::: TASK INPUT :::

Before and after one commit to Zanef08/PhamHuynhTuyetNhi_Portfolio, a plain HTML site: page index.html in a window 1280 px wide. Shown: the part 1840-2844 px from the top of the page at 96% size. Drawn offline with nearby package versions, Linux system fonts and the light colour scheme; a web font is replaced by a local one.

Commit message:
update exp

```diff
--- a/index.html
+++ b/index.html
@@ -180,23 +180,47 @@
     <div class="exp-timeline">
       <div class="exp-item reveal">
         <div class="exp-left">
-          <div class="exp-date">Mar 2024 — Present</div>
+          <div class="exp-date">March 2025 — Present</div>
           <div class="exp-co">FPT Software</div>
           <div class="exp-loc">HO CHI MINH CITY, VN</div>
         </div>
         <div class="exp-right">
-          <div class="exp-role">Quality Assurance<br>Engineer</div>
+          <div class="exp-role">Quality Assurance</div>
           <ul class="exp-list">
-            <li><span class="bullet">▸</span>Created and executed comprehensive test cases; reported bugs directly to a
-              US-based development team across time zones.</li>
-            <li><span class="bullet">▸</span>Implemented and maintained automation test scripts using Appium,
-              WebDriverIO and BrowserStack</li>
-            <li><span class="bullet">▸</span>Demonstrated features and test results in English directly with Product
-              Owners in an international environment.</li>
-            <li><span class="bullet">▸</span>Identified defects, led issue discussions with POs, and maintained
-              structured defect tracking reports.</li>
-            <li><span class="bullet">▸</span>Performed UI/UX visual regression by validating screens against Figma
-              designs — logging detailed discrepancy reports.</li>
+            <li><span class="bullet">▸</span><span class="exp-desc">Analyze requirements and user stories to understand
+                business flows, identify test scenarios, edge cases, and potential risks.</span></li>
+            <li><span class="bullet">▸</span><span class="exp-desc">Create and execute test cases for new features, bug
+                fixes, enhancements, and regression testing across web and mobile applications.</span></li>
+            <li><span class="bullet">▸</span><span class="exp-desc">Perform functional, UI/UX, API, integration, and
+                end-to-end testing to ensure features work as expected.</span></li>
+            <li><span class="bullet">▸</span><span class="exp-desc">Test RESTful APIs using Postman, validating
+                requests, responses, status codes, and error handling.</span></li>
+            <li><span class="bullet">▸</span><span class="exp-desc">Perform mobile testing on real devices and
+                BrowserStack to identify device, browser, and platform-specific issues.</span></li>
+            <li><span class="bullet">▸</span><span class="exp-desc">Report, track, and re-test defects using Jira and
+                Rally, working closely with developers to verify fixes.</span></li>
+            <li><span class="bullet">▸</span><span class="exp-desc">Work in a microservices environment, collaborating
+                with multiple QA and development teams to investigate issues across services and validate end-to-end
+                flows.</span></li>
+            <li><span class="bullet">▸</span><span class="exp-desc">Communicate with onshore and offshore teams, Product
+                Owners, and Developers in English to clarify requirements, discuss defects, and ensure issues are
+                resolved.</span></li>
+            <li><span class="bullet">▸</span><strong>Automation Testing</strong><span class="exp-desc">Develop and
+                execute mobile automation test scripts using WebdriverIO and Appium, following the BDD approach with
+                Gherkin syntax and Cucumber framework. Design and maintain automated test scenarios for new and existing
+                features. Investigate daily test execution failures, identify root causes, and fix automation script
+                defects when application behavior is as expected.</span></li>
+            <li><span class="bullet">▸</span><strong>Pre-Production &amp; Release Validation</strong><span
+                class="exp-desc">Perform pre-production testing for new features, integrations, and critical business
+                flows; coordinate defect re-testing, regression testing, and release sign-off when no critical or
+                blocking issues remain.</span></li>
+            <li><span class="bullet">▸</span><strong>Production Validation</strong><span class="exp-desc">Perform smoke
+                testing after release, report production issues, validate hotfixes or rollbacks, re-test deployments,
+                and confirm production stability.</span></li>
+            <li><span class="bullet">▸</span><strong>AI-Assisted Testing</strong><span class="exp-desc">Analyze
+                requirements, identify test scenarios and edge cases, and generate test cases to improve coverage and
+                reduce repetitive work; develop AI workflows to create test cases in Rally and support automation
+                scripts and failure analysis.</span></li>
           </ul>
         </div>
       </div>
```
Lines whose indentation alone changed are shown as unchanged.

:::

| TASK BRIEF |
Copy out each line of the listing that holds the word "across".

| EXPECTED OUTPUT |
-              US-based development team across time zones.</li>
+                fixes, enhancements, and regression testing across web and mobile applications.</span></li>
+                with multiple QA and development teams to investigate issues across services and validate end-to-end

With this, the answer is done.